(DATA IN THIS EXERCISE Opens)

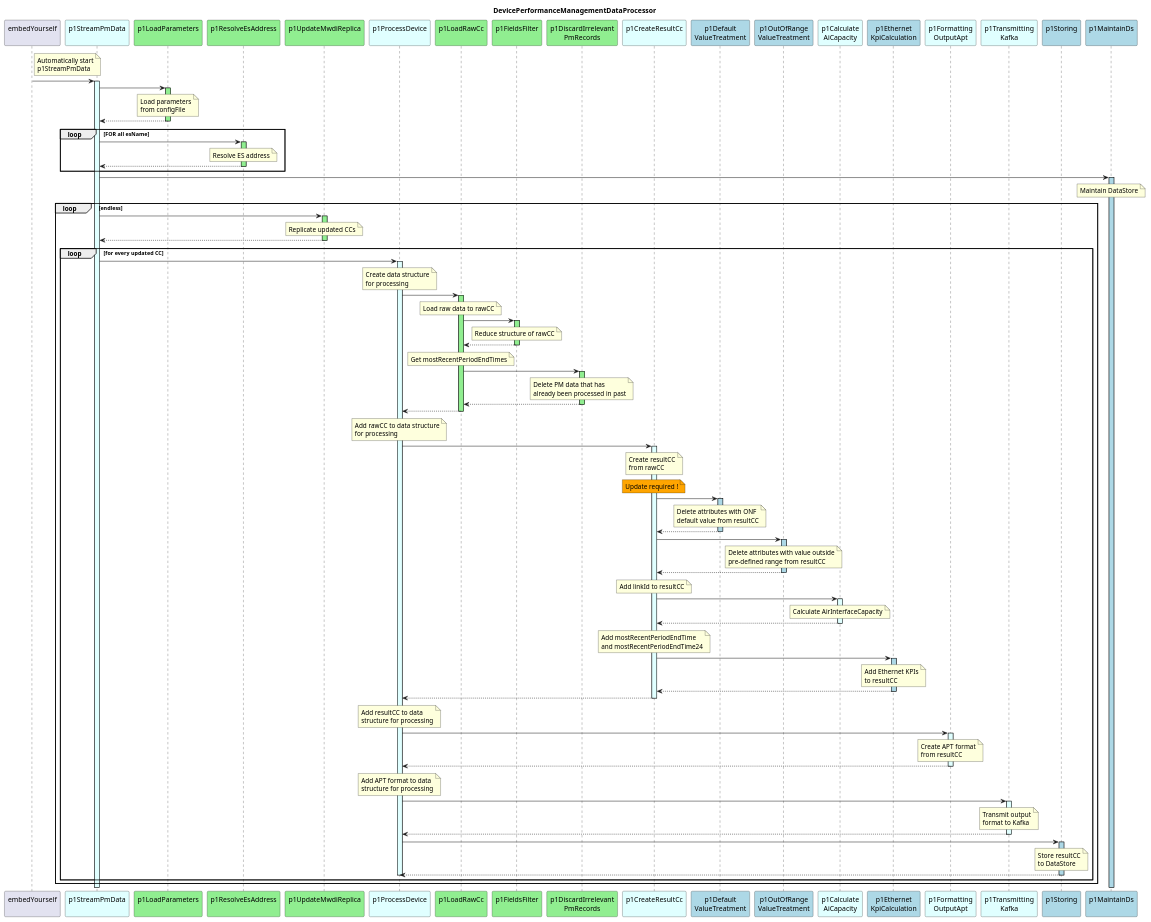
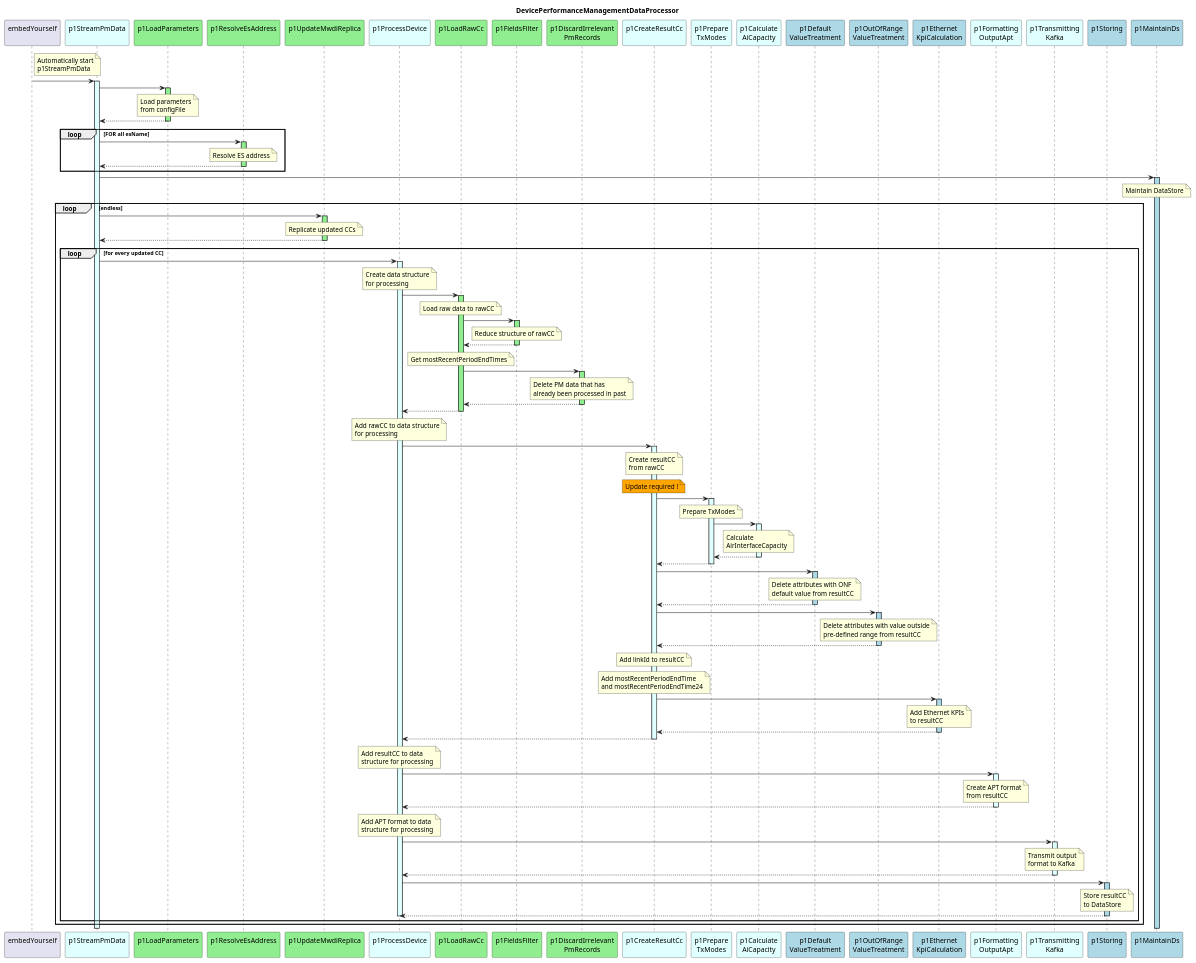
The diagram in spec/diagrams/hl_sequence.plantuml (openBackhaul/DevicePerformanceManagementDataProcessor), drawn with PlantUML before and after one commit. The commit also changed 4 other files, not shown here.

Commit message:
Publish intermediate state of p1CreateResultCc

```diff
--- a/spec/diagrams/hl_sequence.plantuml
+++ b/spec/diagrams/hl_sequence.plantuml
@@ -18,10 +18,12 @@
 participant "p1DiscardIrrelevant\nPmRecords" as filterPm #LightGreen
 
 participant "p1CreateResultCc\n" as p1CreateResultCC #LightCyan
+participant "p1Prepare\nTxModes" as prepTxModes #LightCyan
+participant "p1Calculate\nAiCapacity" as aiCC #LightCyan
+
 participant "p1Default\nValueTreatment" as p1DefaultValues #LightBlue
 participant "p1OutOfRange\nValueTreatment" as p1OutOfRange #LightBlue
 
-participant "p1Calculate\nAiCapacity" as aiCC #LightCyan
 participant "p1Ethernet\nKpiCalculation" as p1EthKpi #LightBlue
 
 participant "p1Formatting\nOutputApt" as p1Output #LightCyan
@@ -142,6 +144,27 @@
             Update required !
           end note
 
+          p1CreateResultCC -> prepTxModes
+          activate prepTxModes #LightCyan
+
+            note over prepTxModes
+              Prepare TxModes
+            end note
+
+            prepTxModes -> aiCC
+            activate aiCC #LightCyan
+
+              note over aiCC
+                Calculate
+                AirInterfaceCapacity
+              end note
+
+            prepTxModes <-- aiCC
+            deactivate aiCC
+
+          p1CreateResultCC <-- prepTxModes
+          deactivate prepTxModes
+
           ' process default values ->
           p1CreateResultCC -> p1DefaultValues
           activate p1DefaultValues #LightBlue
@@ -170,16 +193,6 @@
             Add linkId to resultCC
           end note
 
-          ' get AirIf KPIs ->
-          p1CreateResultCC -> aiCC
-          activate aiCC #LightCyan
-
-            note over aiCC
-              Calculate AirInterfaceCapacity
-            end note
-
-          p1CreateResultCC <-- aiCC
-          deactivate aiCC
 
           note over p1CreateResultCC
             Add mostRecentPeriodEndTime
```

(DATA IN THIS EXERCISE Closes)

WHAT TO WORK ON – When a record holds a picture, leave that picture out; copy the rest verbatim.

SOLUTION TO THE EXERCISE –
The diagram in spec/diagrams/hl_sequence.plantuml (openBackhaul/DevicePerformanceManagementDataProcessor), drawn with PlantUML before and after one commit. The commit also changed 4 other files, not shown here.

Commit message:
Publish intermediate state of p1CreateResultCc

```diff
--- a/spec/diagrams/hl_sequence.plantuml
+++ b/spec/diagrams/hl_sequence.plantuml
@@ -18,10 +18,12 @@
 participant "p1DiscardIrrelevant\nPmRecords" as filterPm #LightGreen
 
 participant "p1CreateResultCc\n" as p1CreateResultCC #LightCyan
+participant "p1Prepare\nTxModes" as prepTxModes #LightCyan
+participant "p1Calculate\nAiCapacity" as aiCC #LightCyan
+
 participant "p1Default\nValueTreatment" as p1DefaultValues #LightBlue
 participant "p1OutOfRange\nValueTreatment" as p1OutOfRange #LightBlue
 
-participant "p1Calculate\nAiCapacity" as aiCC #LightCyan
 participant "p1Ethernet\nKpiCalculation" as p1EthKpi #LightBlue
 
 participant "p1Formatting\nOutputApt" as p1Output #LightCyan
@@ -142,6 +144,27 @@
             Update required !
           end note
 
+          p1CreateResultCC -> prepTxModes
+          activate prepTxModes #LightCyan
+
+            note over prepTxModes
+              Prepare TxModes
+            end note
+
+            prepTxModes -> aiCC
+            activate aiCC #LightCyan
+
+              note over aiCC
+                Calculate
+                AirInterfaceCapacity
+              end note
+
+            prepTxModes <-- aiCC
+            deactivate aiCC
+
+          p1CreateResultCC <-- prepTxModes
+          deactivate prepTxModes
+
           ' process default values ->
           p1CreateResultCC -> p1DefaultValues
           activate p1DefaultValues #LightBlue
@@ -170,16 +193,6 @@
             Add linkId to resultCC
           end note
 
-          ' get AirIf KPIs ->
-          p1CreateResultCC -> aiCC
-          activate aiCC #LightCyan
-
-            note over aiCC
-              Calculate AirInterfaceCapacity
-            end note
-
-          p1CreateResultCC <-- aiCC
-          deactivate aiCC
 
           note over p1CreateResultCC
             Add mostRecentPeriodEndTime
```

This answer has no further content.